Directions:
If an entry below contains an image, drop the image and retype the rest exactly.

*** Dataset records Section Begins ***

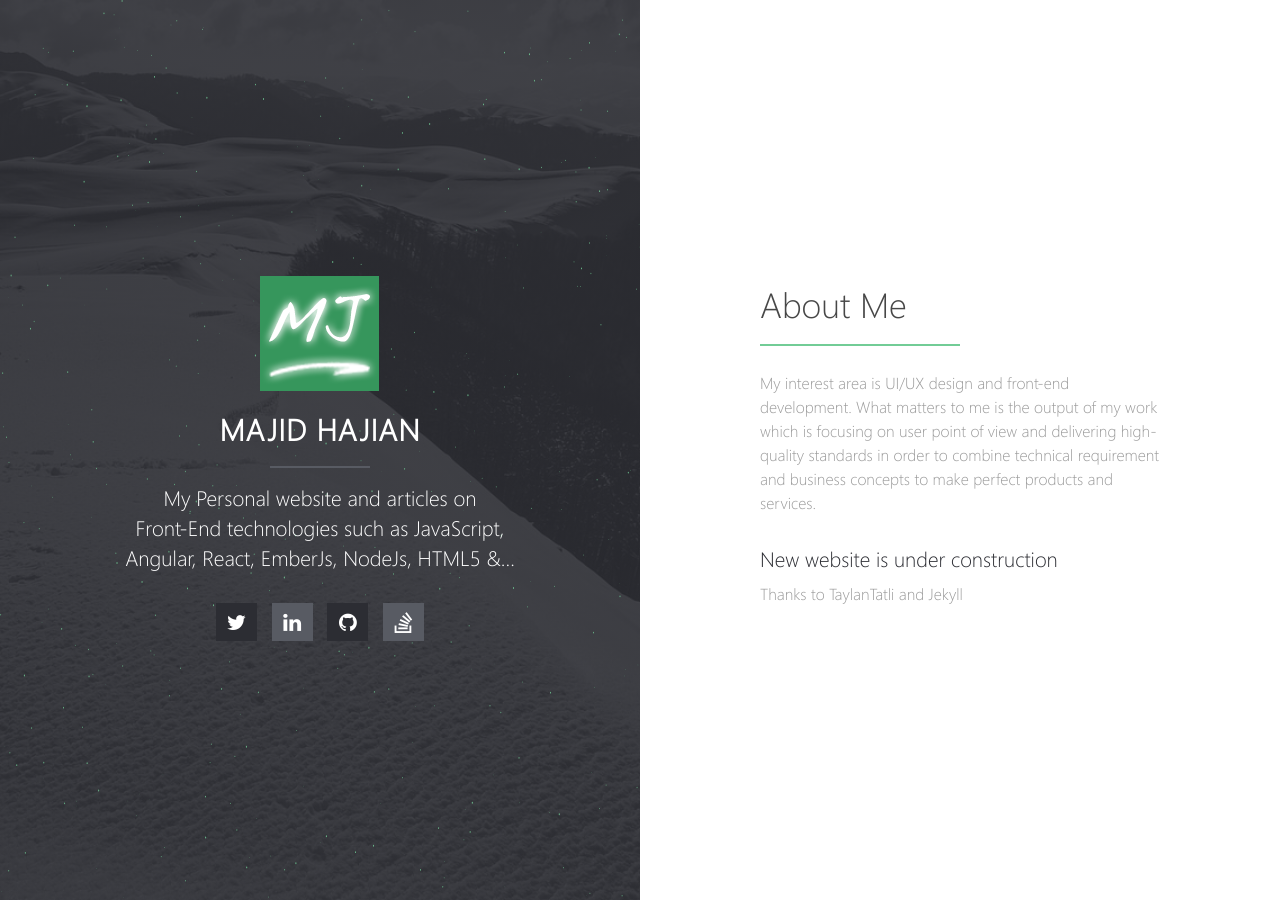
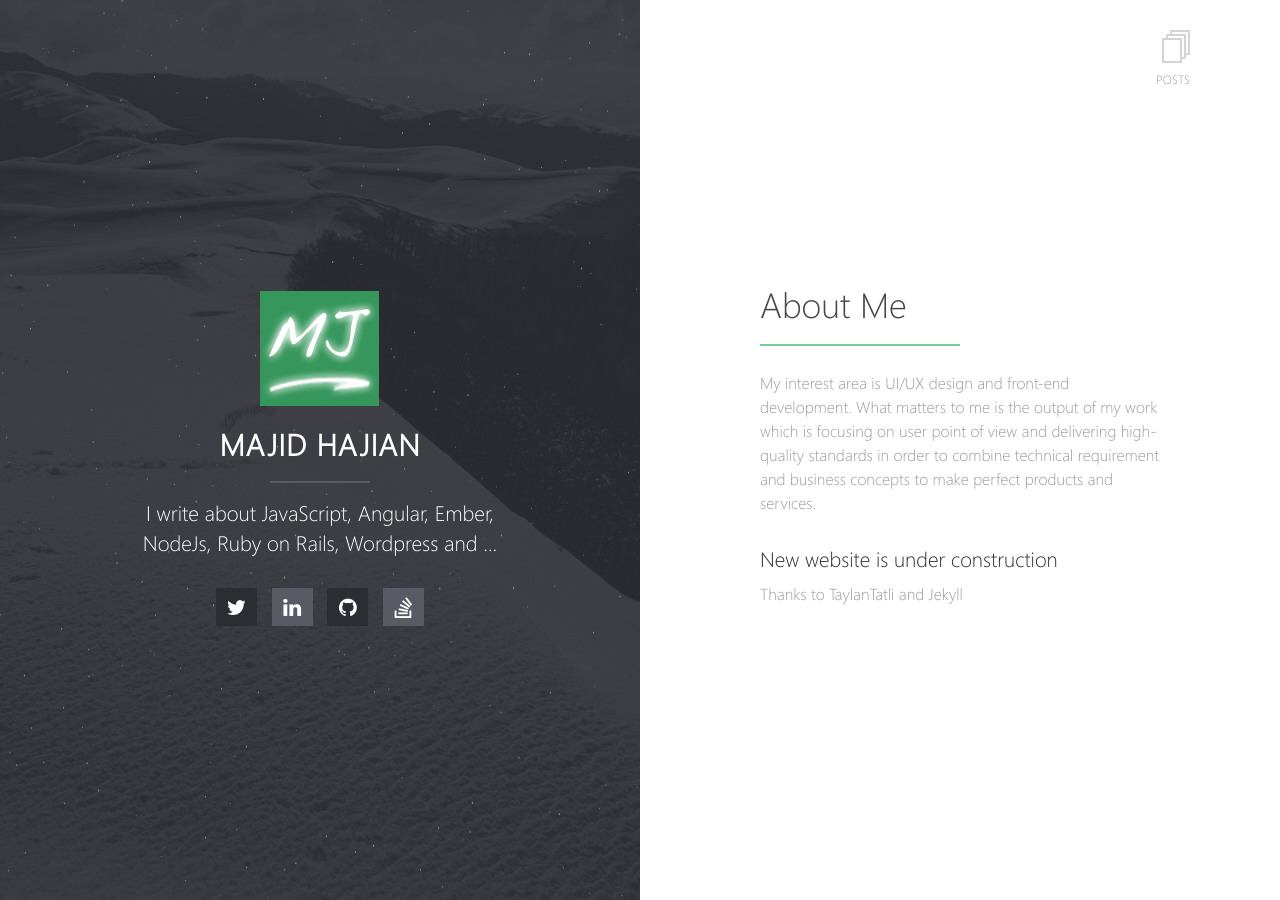
Before and after one commit to mhadaily/mhadaily.github.io, a Jekyll site: the page built from index.md, in a window 1280 px wide. Built offline with Jekyll 4.4.1, drawn with Linux system fonts in a browser that asks for light colours.

Commit message:
Update my blog

```diff
--- a/_config.yml
+++ b/_config.yml
@@ -1,6 +1,6 @@
 # Site
 title: Majid Hajian
-description: My Personal website and articles on <br/>Front-End technologies such as JavaScript, Angular, React, EmberJs, NodeJs, HTML5 &...
+description: I write about JavaScript, Angular, Ember, NodeJs, Ruby on Rails, Wordpress and ...
 url: https://www.majidhajian.com
 logo: mj.png
 locale: en_US
--- /dev/null
+++ b/_includes/overlay.html
@@ -0,0 +1,21 @@
+<div class="overlay">
+<div class="overlay">
+  <ul class="projects-menu">
+    {% for item in site.data.projects %}
+      {% capture image %}{{ item.image }}{% endcapture %}
+      {% unless image contains 'http://' or image contains 'https://' %}
+      {% capture image %}{{ site.url }}/{{ image }}{% endcapture %}
+      {% endunless %}
+      <li style="background:url({{ image }}) center center no-repeat;">
+        <a href="{{ item.url }}" {% unless item.completed %}class="inactive"{% endunless %} target="_blank" rel="nofollow external">
+          <span>
+            {{ item.title }}
+            {% unless item.completed %}
+            <br><em>in progress</em>
+            {% endunless %}
+          </span>
+        </a>
+        </li>
+    {% endfor %}
+  </ul>
+</div>
--- a/_layouts/home.html
+++ b/_layouts/home.html
@@ -24,9 +24,9 @@
   </div>
 
   <div class="block-right">
-    <!--<a href="{{ site.url }}/blog/" title="posts" class="posts-menu-icon"></a>-->
-    <!--<span class="posts-link">BLOG</span>-->
-    <!--<a href="{{ site.url }}/projects/"  title="project" class="projects-menu-icon">-->
+    <a href="{{ site.url }}/blog" title="posts" class="posts-menu-icon"></a>
+    <span class="posts-link">POSTS</span>
+    <!--<a title="project" class="projects-menu-icon">-->
       <!--<span></span>-->
     <!--</a>-->
     <!--<span class="projects-link">PROJECTS</span>-->
@@ -36,6 +36,7 @@
       </div>
     </div>
   </div>
+  {% include overlay.html %}
   {% include scripts.html %}
   <script src="{{ site.url }}/assets/js/canvas.js"></script>
 </body>
```
Also changed, not shown: _includes/gallery (added, +21 -0 lines), _layouts/post-list.html (added, +49 -0 lines), _layouts/post.html (added, +47 -0 lines), _pages/posts.md (added, +6 -0 lines), _pages/tags.md (added, +25 -0 lines).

*** Dataset records Section Ends ***

Written solution:
Before and after one commit to mhadaily/mhadaily.github.io, a Jekyll site: the page built from index.md, in a window 1280 px wide. Built offline with Jekyll 4.4.1, drawn with Linux system fonts in a browser that asks for light colours.

Commit message:
Update my blog

```diff
--- a/_config.yml
+++ b/_config.yml
@@ -1,6 +1,6 @@
 # Site
 title: Majid Hajian
-description: My Personal website and articles on <br/>Front-End technologies such as JavaScript, Angular, React, EmberJs, NodeJs, HTML5 &...
+description: I write about JavaScript, Angular, Ember, NodeJs, Ruby on Rails, Wordpress and ...
 url: https://www.majidhajian.com
 logo: mj.png
 locale: en_US
--- /dev/null
+++ b/_includes/overlay.html
@@ -0,0 +1,21 @@
+<div class="overlay">
+<div class="overlay">
+  <ul class="projects-menu">
+    {% for item in site.data.projects %}
+      {% capture image %}{{ item.image }}{% endcapture %}
+      {% unless image contains 'http://' or image contains 'https://' %}
+      {% capture image %}{{ site.url }}/{{ image }}{% endcapture %}
+      {% endunless %}
+      <li style="background:url({{ image }}) center center no-repeat;">
+        <a href="{{ item.url }}" {% unless item.completed %}class="inactive"{% endunless %} target="_blank" rel="nofollow external">
+          <span>
+            {{ item.title }}
+            {% unless item.completed %}
+            <br><em>in progress</em>
+            {% endunless %}
+          </span>
+        </a>
+        </li>
+    {% endfor %}
+  </ul>
+</div>
--- a/_layouts/home.html
+++ b/_layouts/home.html
@@ -24,9 +24,9 @@
   </div>
 
   <div class="block-right">
-    <!--<a href="{{ site.url }}/blog/" title="posts" class="posts-menu-icon"></a>-->
-    <!--<span class="posts-link">BLOG</span>-->
-    <!--<a href="{{ site.url }}/projects/"  title="project" class="projects-menu-icon">-->
+    <a href="{{ site.url }}/blog" title="posts" class="posts-menu-icon"></a>
+    <span class="posts-link">POSTS</span>
+    <!--<a title="project" class="projects-menu-icon">-->
       <!--<span></span>-->
     <!--</a>-->
     <!--<span class="projects-link">PROJECTS</span>-->
@@ -36,6 +36,7 @@
       </div>
     </div>
   </div>
+  {% include overlay.html %}
   {% include scripts.html %}
   <script src="{{ site.url }}/assets/js/canvas.js"></script>
 </body>
```
Also changed, not shown: _includes/gallery (added, +21 -0 lines), _layouts/post-list.html (added, +49 -0 lines), _layouts/post.html (added, +47 -0 lines), _pages/posts.md (added, +6 -0 lines), _pages/tags.md (added, +25 -0 lines).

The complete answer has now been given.